What do you get when an organic farming advocate and an artist famous for photographing thousands of nude bodies in public host a weekend performance of a Japanese psychedelic rock band in the artist’s upstate barn, bracketed by an elaborate farmers market meal and a morning yoga class?
At the top of the barn stairs, we shed layers of rain-soaked clothing and dripping boots to settle into the warmth of a room carpeted with enormous pillows. Full from an amazing meal of organic food bought at the Union Square greenmarket and driven, like the rest of us, upstate through the thunderstorm to Spencer Tunick’s barn, we waited for the music to begin. In the group of about 40 people – artists, writers, yogis, musicians, designers, parents, kids - there were unexpected connections linking the New York art world to the Osaka music scene and the international Anusara Yoga community, people who hadn’t seen each other in years or who knew of each other but who had never actually met. The connections went deeper than the differences, as they often do, offering unanticipated creative links and affinities.
Photo by Austen MikulkaAnd then...Bubble letters spelling out WATER FAI and PIKACHU MOON MAMA covering the photo paper roll serving as a backdrop. Pikachu Moon Mama exploding with energy, penetrating voice and grinding guitar. Discarding her guitar, feedback streaming from the amplifier, Pikachu methodically removing her clothing, fixing all of us with her gaze while crawling through the pillows, drawing on her body with a vibrant red lipstick, inviting others to do the same. Returning to the mike, pulling the energy back to a focused center, slipping her dress back on, settling back down into the pillows. Then Water Fai first sitting then standing on the floor, guitars-drums-keyboards, waves of notes and rhythms moving toward each other, slowly building an ocean of sound. A watery immersive energy in contrast to Pikachu’s fiery and coy persona. The intensity of the rain, the lightening, the humidity, the wet warmth concentrated in musical form.
Morning in the kitchen. Over a bagel I ask our hosts Kristen and Spencer what kind of a story they want me to tell for the yoga class. Spencer says – one in which the women always desire the men – and then we all start laughing. Back in the barn, cushions stacked, mats out, I tell the room about the Gopis’ love for Krishna…they follow him into the forest, seduced by his song…they fall into meditation, and awake, missing him, jealous of each other, angry, they move through all of the rasas, the flavors or tones of experience, until he reappears, saying to them – You are never without me. I am never without you. I am your very nature. And your very nature is desire…

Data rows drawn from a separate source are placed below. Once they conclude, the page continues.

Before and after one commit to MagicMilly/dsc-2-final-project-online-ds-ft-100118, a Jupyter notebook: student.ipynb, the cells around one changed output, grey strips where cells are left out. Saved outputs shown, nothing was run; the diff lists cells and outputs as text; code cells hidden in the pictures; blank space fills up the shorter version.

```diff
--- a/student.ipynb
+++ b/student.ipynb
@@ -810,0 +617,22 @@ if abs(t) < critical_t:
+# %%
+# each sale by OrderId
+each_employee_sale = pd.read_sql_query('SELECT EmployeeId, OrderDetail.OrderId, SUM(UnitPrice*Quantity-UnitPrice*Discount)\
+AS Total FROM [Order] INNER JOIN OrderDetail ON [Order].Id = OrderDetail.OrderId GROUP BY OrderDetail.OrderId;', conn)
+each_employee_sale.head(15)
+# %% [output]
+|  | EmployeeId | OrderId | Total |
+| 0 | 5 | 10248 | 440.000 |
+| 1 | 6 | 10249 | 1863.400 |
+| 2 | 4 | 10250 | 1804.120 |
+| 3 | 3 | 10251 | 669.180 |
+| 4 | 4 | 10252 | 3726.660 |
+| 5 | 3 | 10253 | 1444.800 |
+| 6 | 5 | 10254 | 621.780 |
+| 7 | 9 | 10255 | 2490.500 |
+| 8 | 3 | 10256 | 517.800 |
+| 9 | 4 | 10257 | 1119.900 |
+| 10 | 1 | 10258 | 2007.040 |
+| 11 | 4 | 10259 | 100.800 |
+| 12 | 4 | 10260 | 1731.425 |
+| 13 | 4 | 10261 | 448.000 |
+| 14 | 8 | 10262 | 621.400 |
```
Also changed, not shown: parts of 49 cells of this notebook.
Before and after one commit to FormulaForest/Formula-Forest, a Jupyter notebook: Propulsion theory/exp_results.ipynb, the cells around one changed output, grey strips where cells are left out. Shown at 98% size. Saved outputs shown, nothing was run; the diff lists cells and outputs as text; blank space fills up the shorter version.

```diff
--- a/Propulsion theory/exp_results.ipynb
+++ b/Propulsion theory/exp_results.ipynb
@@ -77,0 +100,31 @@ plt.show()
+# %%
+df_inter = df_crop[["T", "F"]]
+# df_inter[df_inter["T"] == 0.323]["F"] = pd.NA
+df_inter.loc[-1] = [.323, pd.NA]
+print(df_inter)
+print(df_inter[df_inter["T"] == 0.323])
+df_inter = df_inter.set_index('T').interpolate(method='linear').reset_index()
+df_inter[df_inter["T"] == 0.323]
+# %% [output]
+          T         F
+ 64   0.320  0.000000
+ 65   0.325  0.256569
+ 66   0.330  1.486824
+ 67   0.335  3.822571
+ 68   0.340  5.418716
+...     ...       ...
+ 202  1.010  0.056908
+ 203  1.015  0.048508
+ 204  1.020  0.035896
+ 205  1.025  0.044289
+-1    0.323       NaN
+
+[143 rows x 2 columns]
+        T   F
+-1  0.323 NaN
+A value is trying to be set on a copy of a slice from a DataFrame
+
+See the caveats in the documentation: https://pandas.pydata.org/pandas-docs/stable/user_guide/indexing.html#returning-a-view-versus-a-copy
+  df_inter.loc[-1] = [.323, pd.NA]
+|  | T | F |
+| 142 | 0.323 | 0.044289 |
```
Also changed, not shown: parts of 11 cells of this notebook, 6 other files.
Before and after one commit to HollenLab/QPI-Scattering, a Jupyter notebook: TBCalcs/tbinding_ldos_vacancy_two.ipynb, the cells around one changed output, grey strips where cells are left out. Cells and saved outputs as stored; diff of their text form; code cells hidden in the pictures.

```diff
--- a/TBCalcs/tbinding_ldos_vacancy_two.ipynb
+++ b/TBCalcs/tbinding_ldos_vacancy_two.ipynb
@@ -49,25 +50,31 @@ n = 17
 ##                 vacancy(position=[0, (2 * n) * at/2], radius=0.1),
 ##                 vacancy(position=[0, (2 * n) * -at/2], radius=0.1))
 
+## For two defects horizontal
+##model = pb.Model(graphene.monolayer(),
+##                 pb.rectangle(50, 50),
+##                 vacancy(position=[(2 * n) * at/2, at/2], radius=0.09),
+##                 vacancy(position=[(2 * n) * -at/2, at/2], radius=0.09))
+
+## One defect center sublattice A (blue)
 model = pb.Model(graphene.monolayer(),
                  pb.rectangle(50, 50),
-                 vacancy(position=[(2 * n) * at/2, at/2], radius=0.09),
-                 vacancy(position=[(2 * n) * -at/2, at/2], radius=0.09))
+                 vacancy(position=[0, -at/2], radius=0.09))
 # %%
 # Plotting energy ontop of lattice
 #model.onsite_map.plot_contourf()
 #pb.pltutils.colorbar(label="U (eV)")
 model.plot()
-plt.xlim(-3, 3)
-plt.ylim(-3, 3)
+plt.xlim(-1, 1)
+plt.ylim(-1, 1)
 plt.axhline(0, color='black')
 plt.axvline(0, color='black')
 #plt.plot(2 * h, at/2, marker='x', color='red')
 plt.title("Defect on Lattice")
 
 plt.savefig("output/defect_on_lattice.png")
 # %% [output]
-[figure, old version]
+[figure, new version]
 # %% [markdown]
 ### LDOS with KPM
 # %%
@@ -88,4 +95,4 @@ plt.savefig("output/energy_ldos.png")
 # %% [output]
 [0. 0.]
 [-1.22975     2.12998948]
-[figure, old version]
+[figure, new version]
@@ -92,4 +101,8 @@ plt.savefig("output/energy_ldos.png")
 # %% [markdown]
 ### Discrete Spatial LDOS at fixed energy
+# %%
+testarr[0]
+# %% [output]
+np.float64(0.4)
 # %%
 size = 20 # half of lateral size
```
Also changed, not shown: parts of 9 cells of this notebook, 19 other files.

The weekend ends for most of us with a glimpse over Spencer’s shoulder as he photographs some of the musicians posing nude in his kitchen. Bags and equipment packed up, we disperse into trains, buses, and cars: Pikachu Moon Mama and Water Fai off to Providence for a performance, the rest of us back to NYC. We pass miles of sheared-off branches and uprooted trees resting heavily in deep side-of-the-road puddles left by the storm. We sit in traffic in the quiet comfortable hum of the car, enjoying each other’s company.
Spencer Tunick – www.spencertunick.com
Daniel Bowman Simon – www.TheWhoFarm.org
The Gothamist's write-up of the event:
Master of Ceremonies Spencer Tunick